People tend to forget that Gojira was the first time that a Japanese studio had attempted to peer into the madness of the end of World War II. Censorship imposed by the victorious American occupying forces which should have been to break down the military mindset that Japan had cultivated during the war now was stifling creativity. Think about it: how could you talk about the atomic bomb someone dropped on you when the same people are dictating what you’re allowed to talk about? By early 1952, some of the restrictions surrounding the depiction of American forces and US decisions made during the war were relaxed. So here was a chance to show how they felt about The Bomb after living with it and its effect on their country. Moreover the atomic tests in the Pacific ocean after the war sent a lightning bolt through the country again. The tragic deaths of the crew of the Daigo Fukuryū Maru (Lucky Dragon 5) fishing boat in March 1954 added a new element for storywriter Shigeru Kayama and screenwriters Ishiro Honda and Takeo Murata. After hammering through revisions that got rid of a mad scientist, Godzilla being a wild beast and other pieces, Honda and Murata were ready to unleash their creation on the world.
It is the early 1950’s and a small fishing boat off the coast of Japan is destroyed after seeing lights in the water. Another fishing boat from the same company is sent out and it is promptly destroyed too. Soon after, reports come through that a small island off the coast has been attacked by something. The government sends an archeologist Dr. Kyohei Yamane (Takashi Shimura), his team and his daughter Emiko (Momoko Kōchi) to investigate. They find a destroyed village, frightened villagers and evidence of a creature of a vast size and strength. While there, the team comes into contact with the creature, a huge dinosaur like lifeform that the villagers had named Gojira (a portmanteau of the Japanese words for Gorilla and Whale). Once the creature leaves and heads back to sea, the team rushes back to Tokyo to warn the mainland. After some bitter arguments, the government elects to tell the public about the lifeform and decides to depthcharge the creature. At the same time, Emiko is shown a new chemical formula by her fiance, Dr. Daisuke Serizawa (Akihiko Hirata). The formula is so monstrous in design that Serizawa swears Emiko to secrecy for fear of what would happen if it were made public. After no sign of the creature, the authorities think that the creature has retreated. What they don’t know is this creature is not like other animals and doesn’t take kindly to being attacked.
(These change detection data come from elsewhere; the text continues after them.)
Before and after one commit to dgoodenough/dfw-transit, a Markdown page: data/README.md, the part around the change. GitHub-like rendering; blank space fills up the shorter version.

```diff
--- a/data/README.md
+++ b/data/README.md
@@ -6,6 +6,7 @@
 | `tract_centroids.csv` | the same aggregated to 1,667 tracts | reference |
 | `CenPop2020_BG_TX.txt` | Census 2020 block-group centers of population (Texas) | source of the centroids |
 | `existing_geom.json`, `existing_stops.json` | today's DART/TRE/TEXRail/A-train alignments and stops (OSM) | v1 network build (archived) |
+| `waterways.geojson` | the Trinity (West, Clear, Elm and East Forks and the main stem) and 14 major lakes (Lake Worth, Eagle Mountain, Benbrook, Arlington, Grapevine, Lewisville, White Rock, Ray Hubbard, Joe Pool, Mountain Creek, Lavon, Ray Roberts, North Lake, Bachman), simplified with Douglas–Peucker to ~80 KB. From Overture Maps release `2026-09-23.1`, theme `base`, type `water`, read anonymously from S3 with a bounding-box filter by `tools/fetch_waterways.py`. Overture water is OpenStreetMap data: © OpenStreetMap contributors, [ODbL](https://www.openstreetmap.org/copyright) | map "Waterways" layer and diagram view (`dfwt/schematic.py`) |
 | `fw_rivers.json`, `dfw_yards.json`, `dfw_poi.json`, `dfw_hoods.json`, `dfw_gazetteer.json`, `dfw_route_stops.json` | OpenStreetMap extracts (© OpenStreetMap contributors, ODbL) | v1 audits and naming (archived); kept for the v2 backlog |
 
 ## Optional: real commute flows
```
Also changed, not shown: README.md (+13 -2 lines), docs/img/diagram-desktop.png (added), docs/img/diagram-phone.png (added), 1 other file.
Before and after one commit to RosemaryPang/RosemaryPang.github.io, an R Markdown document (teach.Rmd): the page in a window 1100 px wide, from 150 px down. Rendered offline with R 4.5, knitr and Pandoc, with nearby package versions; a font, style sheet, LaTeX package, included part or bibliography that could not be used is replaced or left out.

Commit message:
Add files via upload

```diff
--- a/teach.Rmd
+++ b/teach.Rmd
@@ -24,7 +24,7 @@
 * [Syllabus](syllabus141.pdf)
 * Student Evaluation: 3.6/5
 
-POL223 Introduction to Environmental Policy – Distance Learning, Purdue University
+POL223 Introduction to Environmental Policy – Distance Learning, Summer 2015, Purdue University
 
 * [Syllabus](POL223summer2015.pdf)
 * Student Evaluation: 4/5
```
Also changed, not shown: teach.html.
On a quiet night in Tokyo Bay, the stage is set for a terrifying holocaust between the people of Japan and the creature.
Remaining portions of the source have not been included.